**What the task requires**
The answer must restate every entry exactly as it appears.

**Front-end code edit data**
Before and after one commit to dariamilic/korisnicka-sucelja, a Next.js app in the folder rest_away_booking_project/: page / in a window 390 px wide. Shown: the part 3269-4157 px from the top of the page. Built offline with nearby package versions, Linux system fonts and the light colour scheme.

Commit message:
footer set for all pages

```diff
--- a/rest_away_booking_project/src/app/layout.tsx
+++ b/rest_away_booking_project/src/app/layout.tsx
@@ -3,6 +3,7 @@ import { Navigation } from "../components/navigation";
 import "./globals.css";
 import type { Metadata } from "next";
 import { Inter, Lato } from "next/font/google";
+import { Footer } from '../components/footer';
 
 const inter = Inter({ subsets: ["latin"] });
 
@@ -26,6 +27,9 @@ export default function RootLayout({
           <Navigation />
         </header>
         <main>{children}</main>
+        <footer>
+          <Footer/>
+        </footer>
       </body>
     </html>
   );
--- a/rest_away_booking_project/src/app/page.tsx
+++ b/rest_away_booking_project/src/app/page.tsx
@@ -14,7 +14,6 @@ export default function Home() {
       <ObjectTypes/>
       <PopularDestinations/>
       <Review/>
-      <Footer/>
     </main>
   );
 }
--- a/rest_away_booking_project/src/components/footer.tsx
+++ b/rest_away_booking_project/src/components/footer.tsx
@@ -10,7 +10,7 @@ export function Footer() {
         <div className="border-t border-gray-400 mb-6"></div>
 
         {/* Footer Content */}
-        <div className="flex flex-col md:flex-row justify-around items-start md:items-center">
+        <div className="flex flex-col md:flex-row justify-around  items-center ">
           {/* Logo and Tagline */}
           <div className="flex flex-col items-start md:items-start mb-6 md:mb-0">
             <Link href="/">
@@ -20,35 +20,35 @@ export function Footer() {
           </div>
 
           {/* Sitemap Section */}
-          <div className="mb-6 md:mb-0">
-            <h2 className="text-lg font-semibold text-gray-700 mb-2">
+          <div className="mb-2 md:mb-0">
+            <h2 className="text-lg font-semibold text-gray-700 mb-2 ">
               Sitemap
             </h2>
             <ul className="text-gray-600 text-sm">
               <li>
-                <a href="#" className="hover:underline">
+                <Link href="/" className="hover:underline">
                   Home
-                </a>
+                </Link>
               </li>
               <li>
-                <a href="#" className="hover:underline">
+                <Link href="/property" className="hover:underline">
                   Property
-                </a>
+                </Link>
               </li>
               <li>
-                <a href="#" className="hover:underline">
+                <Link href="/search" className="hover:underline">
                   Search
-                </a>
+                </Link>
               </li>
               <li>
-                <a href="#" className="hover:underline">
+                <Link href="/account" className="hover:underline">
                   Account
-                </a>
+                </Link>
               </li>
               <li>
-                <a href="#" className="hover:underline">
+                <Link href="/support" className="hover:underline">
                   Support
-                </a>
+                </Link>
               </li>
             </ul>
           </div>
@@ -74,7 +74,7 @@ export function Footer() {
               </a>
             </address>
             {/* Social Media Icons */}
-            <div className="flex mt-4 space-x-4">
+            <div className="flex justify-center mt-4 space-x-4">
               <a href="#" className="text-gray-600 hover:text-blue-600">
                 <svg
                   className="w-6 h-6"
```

**Completed task**
Before and after one commit to dariamilic/korisnicka-sucelja, a Next.js app in the folder rest_away_booking_project/: page / in a window 390 px wide. Shown: the part 3269-4157 px from the top of the page. Built offline with nearby package versions, Linux system fonts and the light colour scheme.

Commit message:
footer set for all pages

```diff
--- a/rest_away_booking_project/src/app/layout.tsx
+++ b/rest_away_booking_project/src/app/layout.tsx
@@ -3,6 +3,7 @@ import { Navigation } from "../components/navigation";
 import "./globals.css";
 import type { Metadata } from "next";
 import { Inter, Lato } from "next/font/google";
+import { Footer } from '../components/footer';
 
 const inter = Inter({ subsets: ["latin"] });
 
@@ -26,6 +27,9 @@ export default function RootLayout({
           <Navigation />
         </header>
         <main>{children}</main>
+        <footer>
+          <Footer/>
+        </footer>
       </body>
     </html>
   );
--- a/rest_away_booking_project/src/app/page.tsx
+++ b/rest_away_booking_project/src/app/page.tsx
@@ -14,7 +14,6 @@ export default function Home() {
       <ObjectTypes/>
       <PopularDestinations/>
       <Review/>
-      <Footer/>
     </main>
   );
 }
--- a/rest_away_booking_project/src/components/footer.tsx
+++ b/rest_away_booking_project/src/components/footer.tsx
@@ -10,7 +10,7 @@ export function Footer() {
         <div className="border-t border-gray-400 mb-6"></div>
 
         {/* Footer Content */}
-        <div className="flex flex-col md:flex-row justify-around items-start md:items-center">
+        <div className="flex flex-col md:flex-row justify-around  items-center ">
           {/* Logo and Tagline */}
           <div className="flex flex-col items-start md:items-start mb-6 md:mb-0">
             <Link href="/">
@@ -20,35 +20,35 @@ export function Footer() {
           </div>
 
           {/* Sitemap Section */}
-          <div className="mb-6 md:mb-0">
-            <h2 className="text-lg font-semibold text-gray-700 mb-2">
+          <div className="mb-2 md:mb-0">
+            <h2 className="text-lg font-semibold text-gray-700 mb-2 ">
               Sitemap
             </h2>
             <ul className="text-gray-600 text-sm">
               <li>
-                <a href="#" className="hover:underline">
+                <Link href="/" className="hover:underline">
                   Home
-                </a>
+                </Link>
               </li>
               <li>
-                <a href="#" className="hover:underline">
+                <Link href="/property" className="hover:underline">
                   Property
-                </a>
+                </Link>
               </li>
               <li>
-                <a href="#" className="hover:underline">
+                <Link href="/search" className="hover:underline">
                   Search
-                </a>
+                </Link>
               </li>
               <li>
-                <a href="#" className="hover:underline">
+                <Link href="/account" className="hover:underline">
                   Account
-                </a>
+                </Link>
               </li>
               <li>
-                <a href="#" className="hover:underline">
+                <Link href="/support" className="hover:underline">
                   Support
-                </a>
+                </Link>
               </li>
             </ul>
           </div>
@@ -74,7 +74,7 @@ export function Footer() {
               </a>
             </address>
             {/* Social Media Icons */}
-            <div className="flex mt-4 space-x-4">
+            <div className="flex justify-center mt-4 space-x-4">
               <a href="#" className="text-gray-600 hover:text-blue-600">
                 <svg
                   className="w-6 h-6"
```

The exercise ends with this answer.